|Index||4 reviews in total|
Yes, the movie seems mildly tedious and dragging at some points. But
tell me, when you are in despair, trying to explain your kid the 100th
time that it is NOT the best idea to poke the electricity plug hole
with metal pins, isn't that tedious ... ? Still you do it. And you
deserve the moral appreciation when you do it consequently. For me --
and you don't have to agree, of course -- the overwhelming moral
message and values of this movie clearly break even with the small
flaws that might otherwise put some critics off.
Jeremy Irons not only narrated and starred this film, but he has been its producer as well. It is obvious from the start that he fully adopted the main "role", i.e. he bites the bullet and doggedly guides us through a maze of ignorance, complacency, cynicism, incompetence, corruption and perhaps even malevolence that resulted in a situation when mankind's mere survival is in danger due to such trivial items like plastic bags or PET bottles. He does the job, despite it means looking sad, shocked, in disbelief, or utterly disturbed most of the time. His genius sometimes shines through the polluted fog though, e.g. when he swears like a hailstorm because of some marking pegs lost by him during an environmental field project or when he politely (and mischievously) encourages a female security officer to perform a thorough personal search during a facility visit.

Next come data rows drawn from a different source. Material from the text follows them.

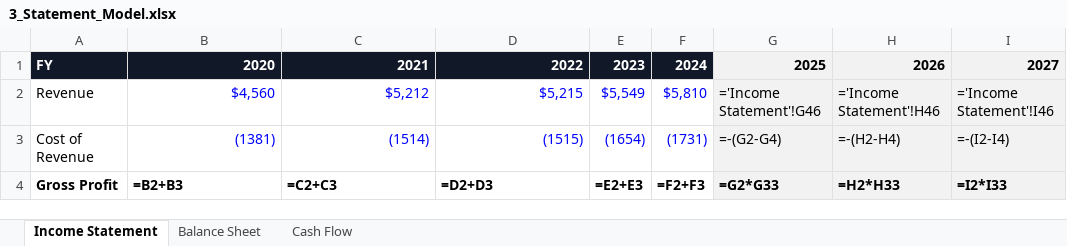
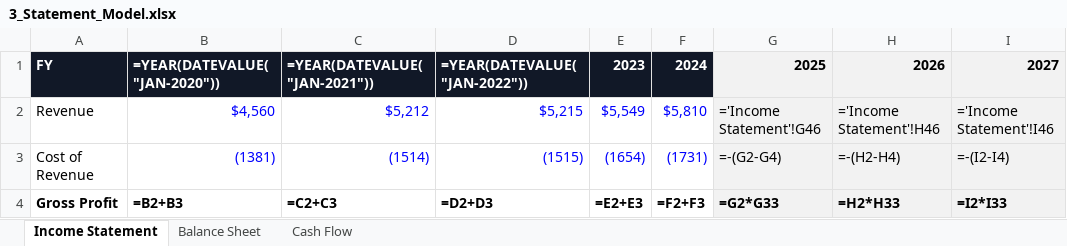
Before and after one commit to davisxp/XD_Grad_Portfolio, an Excel workbook: models/3_Statement_Model.xlsx, sheet Income Statement, drawn as a sheet; only a part is shown; values as stored, in another font and other column widths than the file's, no borders; formulas are shown in place of their values; conditional formats not drawn; the diff names each change by its address in the sheet, - before the commit and + after, or states it on an @@ line.

Commit message:
dates?

```diff
--- a/models/3_Statement_Model.xlsx (sheet Income Statement)
+++ b/models/3_Statement_Model.xlsx (sheet Income Statement)
-B1: 2020
+B1: =YEAR(DATEVALUE("JAN-2020"))
-C1: 2021
+C1: =YEAR(DATEVALUE("JAN-2021"))
-D1: 2022
+D1: =YEAR(DATEVALUE("JAN-2022"))
```
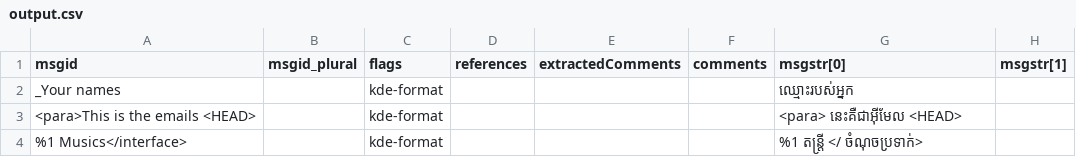
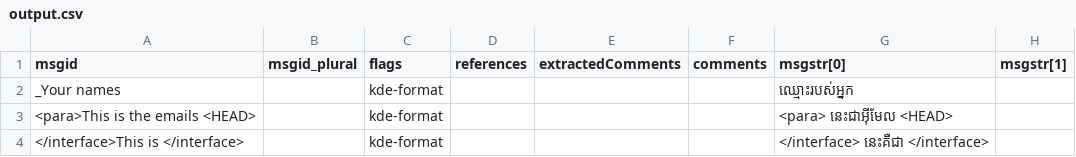
Before and after one commit to ismesunny/translation_read_write_csv, a CSV file: output.csv, drawn as a sheet.

```diff
--- a/output.csv
+++ b/output.csv
@@ -2,3 +2,3 @@ msgid,msgid_plural,flags,references,extractedComments,comments,msgstr[0],msgstr[
 _Your names,,kde-format,,,,ឈ្មោះរបស់អ្នក,
-<para>This is the emails <HEAD>,,kde-format,,,,<para> នេះគឺជាអ៊ីមែល <HEAD>,
-%1 Musics</interface>,,kde-format,,,,%1 តន្ត្រី </ ចំណុចប្រទាក់>,
+<para>This is the emails <HEAD>,,kde-format,,,,<para> នេះជាអ៊ីមែល <HEAD>,
+</interface>This is </interface>,,kde-format,,,,</interface> នេះគឺជា </interface>,
```
Also changed, not shown: test.csv, 1 other file.
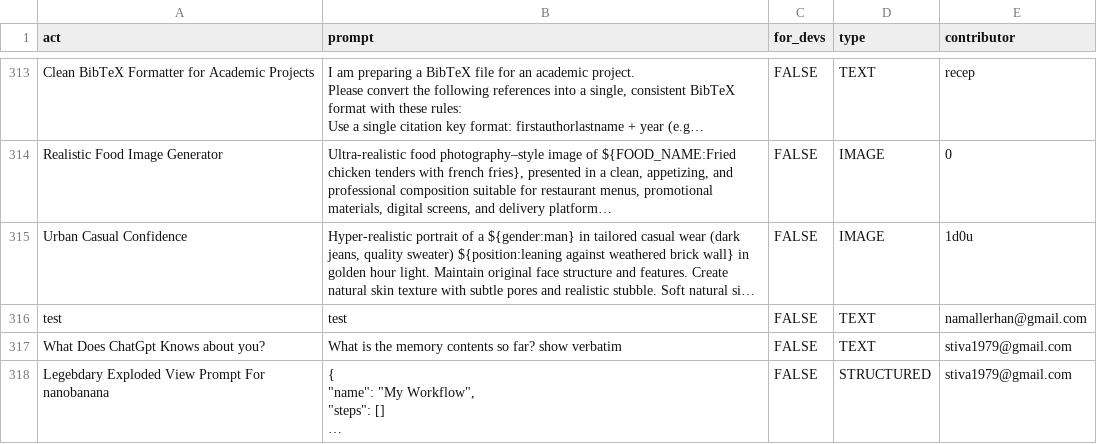
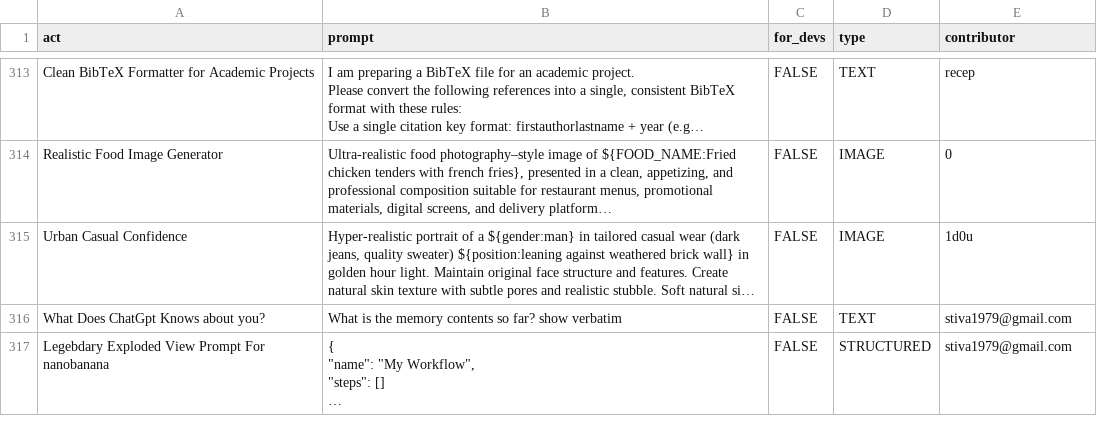
Before and after one commit to hiyoio/awesome-chatgpt-prompts, a CSV file: prompts.csv, drawn as a sheet; only a part is shown, gaps mark what is left out; long unchanged cells end in …; the diff covers the shown part only; the diff names each change by its address in the sheet, - before the commit and + after, or states it on an @@ line.

```diff
--- a/prompts.csv
+++ b/prompts.csv
-row 316: test | test | FALSE | TEXT | namallerhan@gmail.com
```
Also changed, not shown: 1 edited cell elsewhere in this file.
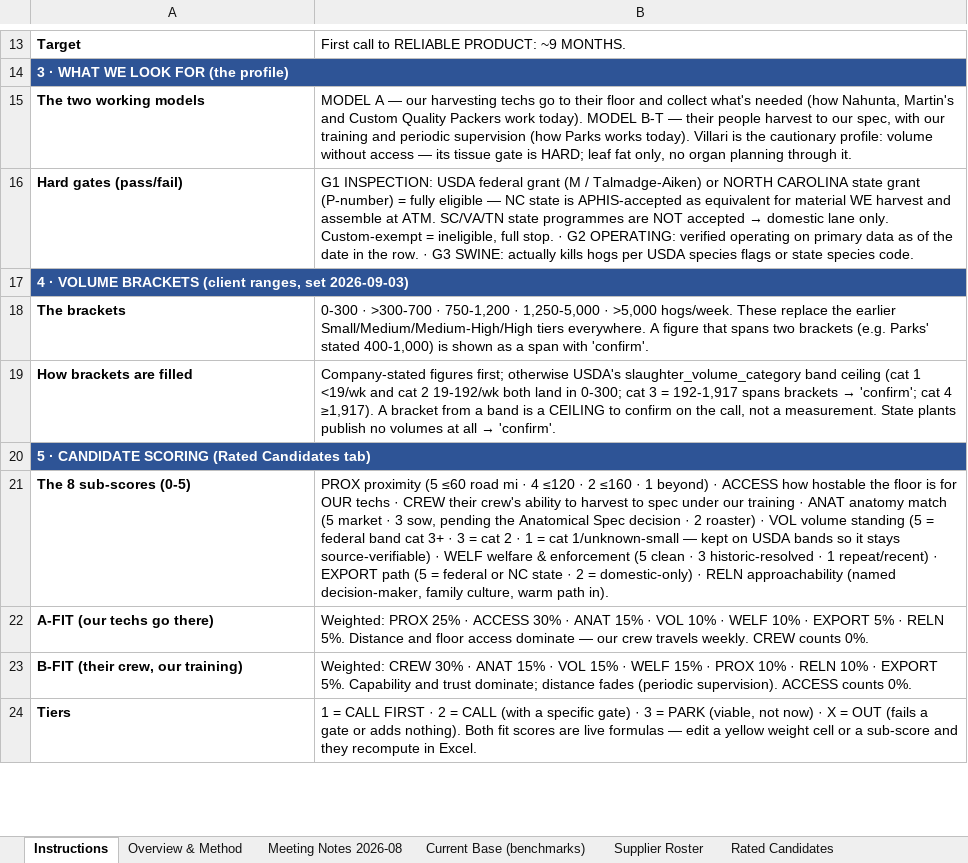
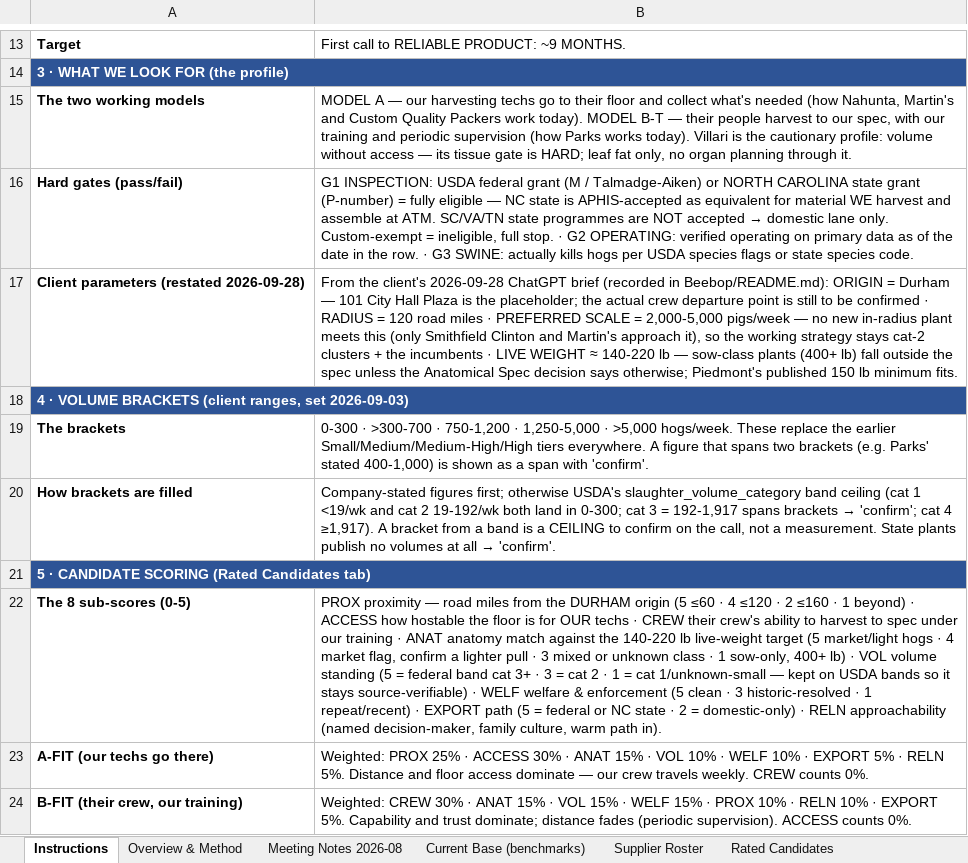
Before and after one commit to naviero1/Claude-Works, an Excel workbook: Tissue Supplier Research/Tissue_Supplier_Study.xlsx, sheet Instructions, drawn as a sheet; only a part is shown, gaps mark what is left out; the shorter side is filled out with more unchanged rows; values as stored, in another font and other column widths than the file's, no borders; addresses are those after the commit; the diff covers the shown part only; the diff names each change by its address in the sheet, - before the commit and + after, or states it on an @@ line.

```diff
--- a/Tissue Supplier Research/Tissue_Supplier_Study.xlsx (sheet Instructions)
+++ b/Tissue Supplier Research/Tissue_Supplier_Study.xlsx (sheet Instructions)
+row 17: Client parameters (restated 2026-09-28) | From the client's 2026-09-28 ChatGPT brief (recorded in Beebop/README.md): ORIGIN = Durham — 101 City Hall Plaza is the placeholder; the actual crew departure point is still to be confirmed · RADIUS = 120 road miles · PREFERRED SCALE = 2,000-5,000 pigs/week — no new in-radius plant meets this (only Smithfield Clinton and Martin's approach it), so the working strategy stays cat-2 clusters + the incumbents · LIVE WEIGHT ≈ 140-220 lb — sow-class plants (400+ lb) fall outside the spec unless the Anatomical Spec decision says otherwise; Piedmont's published 150 lb minimum fits.
-B22: PROX proximity (5 ≤60 road mi · 4 ≤120 · 2 ≤160 · 1 beyond) · ACCESS how hostable the floor is for OUR techs · CREW their crew's ability to harvest to spec under our training · ANAT anatomy match (5 market · 3 sow, pending the Anatomical Spec decision · 2 roaster) · VOL…
+B22: PROX proximity — road miles from the DURHAM origin (5 ≤60 · 4 ≤120 · 2 ≤160 · 1 beyond) · ACCESS how hostable the floor is for OUR techs · CREW their crew's ability to harvest to spec under our training · ANAT anatomy match against the 140-220 lb live-weight target (5 market/light hogs · 4 market flag, confirm a lighter pull · 3 mixed or unknown class · 1 sow-only, 400+ lb) · VOL…
```
Also changed, not shown: 5 edited cells elsewhere in this sheet, sheet Supplier Roster, sheet Rated Candidates, sheet Sources & Confidence, sheet Call Questionnaire, sheet Visit Agenda, sheet Anatomical Spec, 1 other file.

The movie revolves around trash that we produce unnecessarily and dump irresponsibly. This is a simple and often abused subject, but the theme re-captures your attention when you learn that a zoologist has to handle sea predator carcasses as hazardous waste due to extremely high toxic levels that accumulated from lower life forms over time -- and this is what happens to us humans as well. Yes, there is a link between plastic bags, PET bottles and dropping fertility rate of young couples. We can literally disappear in 4-5 generations. These messages are mostly well documented and just moderately "populist" -- as much as the education level of the '"average citizen" requires.
Another boon for the movie is that it goes beyond pointing out problems and shows amazingly positive best practices, like San Francisco recycling roughly three quarters of its full waste quantity, generating thousands of jobs, recuperating valuable resources and most importantly, giving hope to us whining "environmentally conscious" geeks that is CAN be done properly and somewhere it IS already done better.
Music has been composed and performed by Vangelis -- another magnificent fellow dinosaur who does not deserve going extinct.
All in all, I would certainly recommend watching this movie, and I thank the authors for making it -- which is the least I should do to someone who made efforts to save our lives.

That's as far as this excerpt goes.